"Reggie's mother, she says your grounds were full of misfortune," Kosta said.

"You believe that stuff?"

Kosta scoffed. "The superstitions of old women," he said. "The grime at the bottom of a coffee cup can't tell you shit about what's in a man's heart. His eyes can, though. You were afraid, when you were talking to your woman. You worried we're gonna hurt her, Eddie?"

"No, boss," Elliot said. "I don't think you'd do that to a woman. It's not you I'm afraid of. It's her."

That made Kosta laugh. "I wanna meet the woman who scares Eddie Ashes," he said.

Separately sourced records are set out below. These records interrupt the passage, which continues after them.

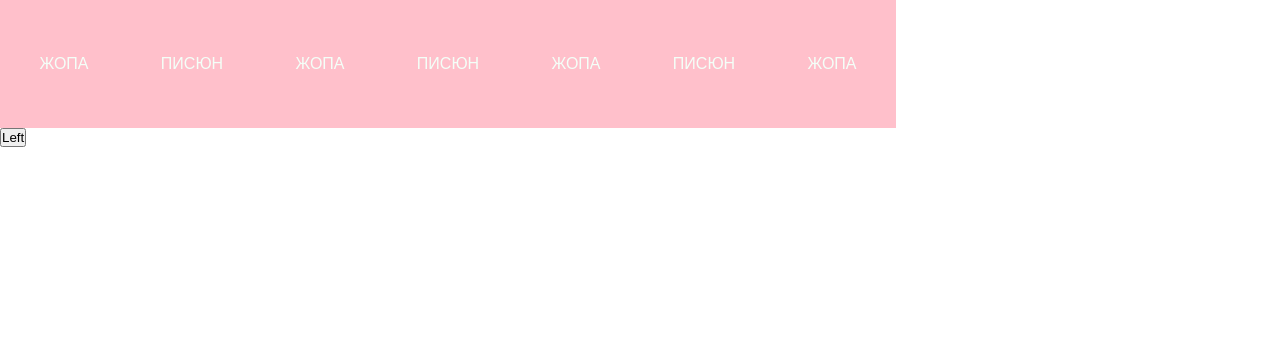
Repository: RobinKite/web_core_hws
Page: projects/slider.html
An editor plug-in stored every save of this project. The page is shown before and after the next save, followed by the edit.
The browser window is 1280 px wide. The pictures show the whole page.

Above is the page before, as saved 2020-04-07 21:14:58.

### projects/slider.html
<!DOCTYPE html>
<html lang="en">

<head>
    <meta charset="UTF-8">
    <meta name="viewport" content="width=device-width, initial-scale=1.0">
    <script src="scripts/main.js" defer></script>
    <link href="styles/style.css" rel="stylesheet">

    <title>Document</title>
</head>

<body>
    <div id="slider-left">
        <div id="line">
            <div class="line-item">ЖОПА</div>
            <div class="line-item">ПИСЮН</div>
            <div class="line-item">ЖОПА</div>
            <div class="line-item">ПИСЮН</div>
            <div class="line-item">ЖОПА</div>
            <div class="line-item">ПИСЮН</div>
            <div class="line-item">ЖОПА</div>
        </div>
    </div>

    <button id="slider-left">Left</button>
</body>

</html>

### projects/scripts/main.js
document.getElementById('slider-left').onclick = sliderLeft;
var left = 0;

function sliderLeft() {
    var line = document.getElementById('line');
    left = left - 128;
    if (left < -768) {
        left = 0;
    }
    line.style.left = left + 'px';
}

### projects/styles/style.css
* {
    box-sizing: border-box;
    padding: 0;
    margin: 0;
    /* outline: 1px solid #171523; */
}

*,
*::before,
*::after {
    box-sizing: inherit;
}

img {
    display: block;
    max-width: 100%;
    object-fit: cover;
}

body,
a,
.submenu button {
    font-family: sans-serif;
    color: #f4fff8;
}

.container {
    width: 1000px;
    margin: 0 auto;
}

header {
    top: 0;
}

footer {
    bottom: 0;
}

header,
footer {
    position: fixed;
    width: 100%;
    background-color: #171523;
    z-index: 1;
}

a {
    text-decoration: none;
}

ul {
    list-style-type: none;
}


/* *** */

.menu {
    position: relative;
}

.submenu {
    padding: 16px;
    display: none;
    position: absolute;
    background-color: #171523;
}

.menu:hover>.submenu {
    display: block;
}

.submenu-item:hover {
    background-color: rgb(151, 66, 71);
}

.submenu-item {
    padding: 4px 8px;
    white-space: nowrap;
}

.submenu-item:not(:last-child) {
    margin-bottom: 16px;
}

.submenu button {
    cursor: pointer;
    background-color: transparent;
    border: none;
}


/* *** */

.header-nav,
.footer-nav {
    height: 50px;
    display: flex;
    justify-content: space-between;
    align-items: center;
}

.header-list {
    display: flex;
    justify-content: space-between;
    align-items: center;
}

.header-item>a {
    display: block;
    width: 25px;
    height: 25px;
    background-repeat: no-repeat;
    background-position: center;
    background-size: contain;
}

.header-item:not(:last-child) {
    margin-right: 20px;
}

.shop-icon {
    background-image: url(../img/icons/shopping-cart.png);
}

.home-icon {
    background-image: url(../img/icons/open-menu.png);
}

section {
    height: calc(100vh - 0px);
    display: flex;
    align-items: center;
}

section .container {
    display: flex;
    align-items: flex-end;
}

.first-column {
    flex-basis: 500px;
}

.second-column {
    margin-left: 50px;
    flex-basis: 450px;
}

p,
a {
    line-height: 26px;
    font-size: 15px;
}

.site-logo,
.button,
.shop-cost,
.shop-details,
.button a,
.album-name,
h3,
h2 {
    font-family: 'Archivo Black', sans-serif;
    text-transform: uppercase;
}

.site-logo {
    font-size: 30px;
}

h2 {
    line-height: 38px;
    font-size: 20px;
    margin-bottom: 20px;
}

h2::after {
    display: block;
    width: 80px;
    height: 3px;
    content: "";
    background-color: rgb(244, 255, 248);
    border-radius: 5px;
}

h3 {
    line-height: 60px;
    font-size: 60px;
    margin-bottom: 50px;
}

.button {
    text-align: center;
    display: block;
    width: 220px;
    padding: 6px 0;
    border: 2px solid #f4fff8;
    cursor: pointer;
}

.button:active,
.icon:active,
span:active {
    transform: scale(0.9, 0.9);
}

.button:active {
    background-color: #f4fff8;
}

.button:active>a {
    color: #171523;
}

.track-list {
    display: flex;
    justify-content: space-between;
    padding-right: 115px;
}

.track-list li:hover a,
.track-list li:hover {
    cursor: pointer;
    color: rgb(151, 66, 71);
}

.third-page .second-column {
    margin-top: 80px;
    margin-bottom: 0;
    align-self: center;
}

ol {
    list-style-type: decimal;
    margin-left: 18px;
}

ol li {
    padding-left: 25px;
}

.second-page p {
    width: 95%;
}

.second-page .second-column {
    position: relative;
    margin-bottom: 80px;
}

.album-list {
    position: absolute;
    display: flex;
}

.album-item {
    opacity: 0.5;
    text-align: center;
    border: 1px solid #f4fff8;
    width: 220px;
    height: 145px;
    display: flex;
    flex-direction: column;
    justify-content: space-around;
    align-items: center;
}

.album-item:first-child {
    opacity: 1;
}

.album-name {
    font-size: 22px;
}

.links {
    width: 100%;
    display: flex;
    justify-content: space-around;
    align-items: center;
}

.links>a::before {
    margin-right: 8px;
    content: "";
    width: 20px;
    height: 20px;
    background-repeat: no-repeat;
    background-position: center;
    background-size: contain;
}

.itunes,
.spotify {
    display: flex;
    align-items: center;
}

.itunes::before {
    background-image: url(../img/icons/itunes.png);
}

.spotify::before {
    background-image: url(../img/icons/spotify-sketch.png);
}

.indicators {
    display: flex;
    flex-wrap: nowrap;
}

.indicators span {
    border: 1px solid transparent;
    border-radius: 15px;
    padding: 8px;
    display: flex;
    align-items: flex-start;
    font-size: 18px;
    cursor: pointer;
    margin-right: 40px;
    margin-bottom: 35px;
}

.indicators span::before {
    display: inline-block;
    margin-right: 16px;
    content: "";
    width: 20px;
    height: 20px;
    background-repeat: no-repeat;
    background-position: center;
    background-size: contain;
}

.likes::before {
    background-image: url(../img/icons/heart.png);
}

.share::before {
    background-image: url(../img/icons/share.png);
}

.indicators span:hover {
    border: 1px solid #f4fff8;
}

.shop-cost {
    font-size: 24px;
    margin-bottom: 25px;
}

.shop-details {
    font-size: 22px;
    margin-bottom: 15px;
}

.shop-details~p {
    margin-bottom: 25px;
}

.first-page {
    background: linear-gradient(-90deg, rgba(151, 66, 71, 0.8), rgba(35, 44, 61, 0.8)), url(../img/1.jpg);
    background-repeat: no-repeat;
    background-position: center;
    background-size: cover;
}

.second-page {
    position: relative;
    z-index: -2;
    background: linear-gradient(90deg, rgba(151, 66, 71, 0.8), rgba(35, 44, 61, 0.8)), url(../img/2.jpg);
    background-repeat: no-repeat;
    background-position: center;
    background-attachment: fixed;
    background-size: cover;
}

.second-page::after {
    position: absolute;
    content: '';
    z-index: -1;
    width: 50%;
    height: 100%;
    background: linear-gradient(-90deg, rgba(151, 66, 71, 0.4), rgba(35, 44, 61, 1));
}

.third-page {
    background: linear-gradient(-90deg, rgba(151, 66, 71, 0.8), rgba(35, 44, 61, 0.8)), url(../img/3.jpg);
    background-repeat: no-repeat;
    background-position: center;
    background-size: cover;
}

.forth-page {
    background: linear-gradient(90deg, rgba(151, 66, 71, 0.95), rgba(35, 44, 61, 0.95)), url(../img/131061.jpg);
    background-repeat: no-repeat;
    background-position: left;
    background-size: cover;
}

.footer-list,
.footer-list-policy {
    display: flex;
    justify-content: space-between;
    align-items: center;
}

.footer-list {
    width: 220px;
}

.footer-list-policy {
    width: 360px;
}

.footer-list a {
    display: block;
    width: 20px;
    height: 20px;
    background-repeat: no-repeat;
    background-position: center;
    background-size: contain;
}

.twitter-icon {
    background-image: url(../img/icons/twitter.png);
}

.facebook-icon {
    background-image: url(../img/icons/facebook.png);
}

.instagram-icon {
    background-image: url(../img/icons/instagram.png);
}

.soundcloud-icon {
    background-image: url(../img/icons/soundcloud.png);
}

.spotify-icon {
    background-image: url(../img/icons/spotify-sketch.png);
}

.youtube-icon {
    background-image: url(../img/icons/youtube.png);
}


/* *** */

.test {
    display: flex;
    flex-direction: column;
}

.item-opened {
    display: flex;
    width: 100%;
    align-items: center;
    justify-content: space-around;
    margin-bottom: 50px;
}

.mySlides {
    display: none;
}

.cursor {
    cursor: pointer;
}

.prev,
.next {
    cursor: pointer;
    width: 10px;
    padding: 10px;
    font-weight: bold;
    font-size: 20px;
    border-radius: 10%;
    user-select: none;
    -webkit-user-select: none;
}

.prev:hover,
.next:hover {
    background-color: #171523;
}

.row {
    width: 100%;
    display: flex;
}

.column {
    padding: 0 20px;
    border: 2px solid #f4fff8;
    width: 33.3%;
}

.demo {
    opacity: 0.4;
}

.active,
.demo:hover {
    opacity: 1;
}


/* *** */

input[type=text],
input[type=password] {
    padding: 15px;
    margin: 5px 0 10px 0;
    display: block;
    border: none;
    border-radius: 3px;
}

input[type=text]:focus,
input[type=password]:focus {
    outline: none;
}

.modal-buttons {
    display: flex;
    justify-content: space-between;
}

form h4 {
    font-size: 20px;
}

form button {
    color: #f4fff8;
    background-color: rgb(66, 151, 70);
    padding: 14px 20px;
    margin: 8px 0;
    border: none;
    border-radius: 3px;
    cursor: pointer;
    width: 100%;
    opacity: 0.9;
}

form button:hover {
    opacity: 1;
}

.cancelbtn {
    background-color: rgb(151, 66, 71);
}

.cancelbtn,
.signupbtn {
    width: 40%;
}

.modal {
    display: none;
    position: fixed;
    z-index: 2;
    left: 0;
    top: 0;
    justify-content: center;
    align-items: center;
    width: 100%;
    height: 100%;
    overflow: auto;
    background-color: rgba(0, 0, 0, 0.8);
}

.modal-content {
    position: relative;
    border-radius: 5px;
    padding: 35px;
    background-color: rgb(35, 44, 61);
    width: 500px;
}

.modal-line::after {
    display: block;
    width: 80%;
    height: 3px;
    content: "";
    background-color: #f4fff8;
    border-radius: 5px;
    margin-bottom: 5px;
}

.close {
    position: absolute;
    right: 35px;
    top: 35px;
    font-size: 40px;
    line-height: 25px;
    font-weight: bold;
    color: #f4fff8;
}

.close:hover,
.close:focus {
    color: rgb(151, 66, 71);
    cursor: pointer;
}

@media screen and (max-width: 300px) {
    .cancelbtn,
    .signupbtn {
        width: 100%;
    }
}


/* ********************************************** */

#slider-test {
    width: 128px;
    height: 128px;
    border: 5px solid black;
    margin: 50px auto;
    overflow: hidden;
}

#line {
    position: relative;
    width: 896px;
    left: 0;
    transition: all ease 1s;
}

#line div {
    display: flex;
    justify-content: center;
    align-items: center;
    float: left;
    background-color: pink;
    width: 128px;
    height: 128px;
}

#line::after {
    content: "";
    display: block;
    clear: both;
}

#slider-test~button {
    z-index: 3;
    background-color: cyan;
    width: 128px;
    height: 64px;
}

After the next save:
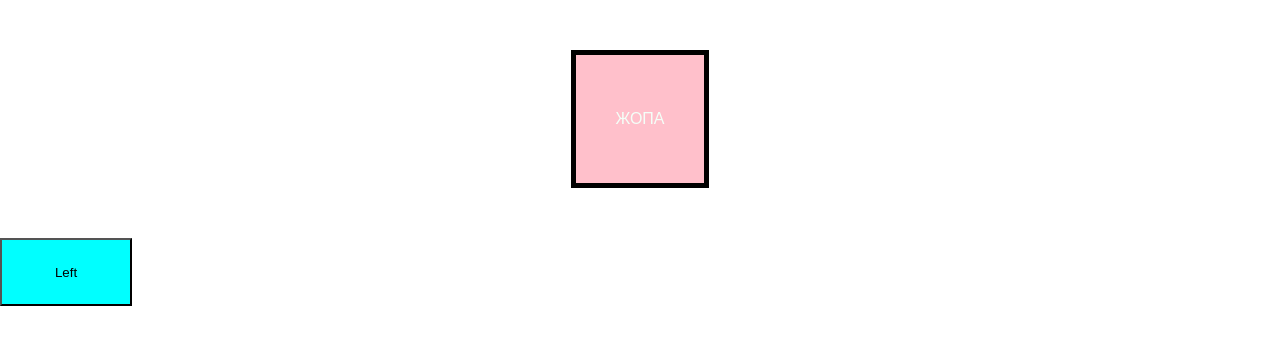
Saved 5 s later.
--- a/projects/slider.html
+++ b/projects/slider.html
@@ -11,7 +11,7 @@
 </head>
 
 <body>
-    <div id="slider-left">
+    <div id="slider-test">
         <div id="line">
             <div class="line-item">ЖОПА</div>
             <div class="line-item">ПИСЮН</div>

And in a moment he got his wish; a yellow cab pulled up to the curb, and then she was stepping out of it, and Elliot's heart rocketed up into his throat. It was smart, taking a cab; if she'd brought her own car maybe they'd run the plates, find out who she was. Maybe they'd put a tracker on it while she was inside drinking. A cab was anonymous, and harder to trace. But Jesus, he'd told her to wear something nice, and she had taken the brief and run with it. She hadn't chosen something Liv would think was nice, some expensive black dress, high heels, hair pulled back. She'd heard the rough tone he was using, heard the name of the bar where he wanted to meet, and made up her mind about what his boys would think was nice.

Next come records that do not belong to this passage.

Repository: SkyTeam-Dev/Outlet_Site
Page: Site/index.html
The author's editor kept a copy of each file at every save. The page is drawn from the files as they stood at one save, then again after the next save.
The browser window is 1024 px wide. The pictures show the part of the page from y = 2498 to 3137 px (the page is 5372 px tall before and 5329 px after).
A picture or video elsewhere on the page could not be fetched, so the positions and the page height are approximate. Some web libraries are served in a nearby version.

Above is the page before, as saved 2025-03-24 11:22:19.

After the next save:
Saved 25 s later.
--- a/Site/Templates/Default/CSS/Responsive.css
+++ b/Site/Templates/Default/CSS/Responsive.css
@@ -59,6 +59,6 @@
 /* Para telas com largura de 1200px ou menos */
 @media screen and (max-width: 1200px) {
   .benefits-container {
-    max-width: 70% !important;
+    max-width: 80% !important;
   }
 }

Tight, dark jeans, tucked into a pair of black boots, showing off the line of her thighs, the swell of her ass, the curve of her hip, in a way that made his tongue stick to the roof of his mouth. A black blouse, silky and loose, cut low, too low, over her breasts, showing off more of her cleavage than he'd ever seen in his life - with the exception of that night when he'd been undercover and she'd come prancing out of the bathroom in just her bra and he'd damn near swallowed his tongue - a golden necklace with a sparkling pendant hanging low, nestled right in the soft crevice between her tits, drawing the eye there. Her dark hair loose, hanging in soft waves around her face, framing it so well he couldn't help but stare. She looked good, like this. She looked confident, and a little hard, and sexy as hell, and it took him a second to remember what he was doing there, standing on that sidewalk. Just a second, though, because then her dark eyes caught his, and she raised her eyebrow at him, and he was moving at once, reminded of their purpose in that place.

"There's my girl," he said, stepping up to meet her. He slid one arm low around her waist, drew her in close and leaned in to press his lips to hers, but she turned her head, let his mouth settle on her cheek, the perfect picture of a resentful former lover, willing to meet him but not willing to give him all of herself. It came to her too easy, and he tried not to let that get to him, tried not to think about how he'd wronged her, again. They had a job to do, tonight. The rest could wait.

"You gonna introduce me to your friend?" she asked him, and he swung around to her side, kept his arm around her, his hand curled around her hip. Maybe that would look possessive, to Kosta. It was only desperation, though; he was drowning, and he needed something to hold on to, and there was nothing in his world steadier than her.

"I'm Joe," Kosta introduced himself glibly, holding out his hand to her. "I wanted to meet this woman Eddie's been telling me so much about."

Thank God for that, Elliot thought, because now Liv would know what to call him, and that made one less thing for him to have to worry about.

"You been talking about me, Eddie?" she said to him coolly. She wanted to know. How much he'd told them, how much backstory he'd already built, what part she was gonna have to play.

"Only good things," he said. "Joe, this is Lorraine," Elliot continued, supplying a name for Liv before Kosta had the chance to ask. "My wife."

"Ex-wife," she corrected him, and he couldn't help but grin. She'd known. Somehow, she'd known already exactly how he wanted to play this. She always knew; one look, and she knew, and she was always perfect, and Jesus, he didn't deserve her.

"Come inside, Lorraine. Let's have a drink and get to know each other better, yeah?" Kosta gestured towards the bar, and Liv smiled, and Elliot tried to remind himself to breathe as they all went in together.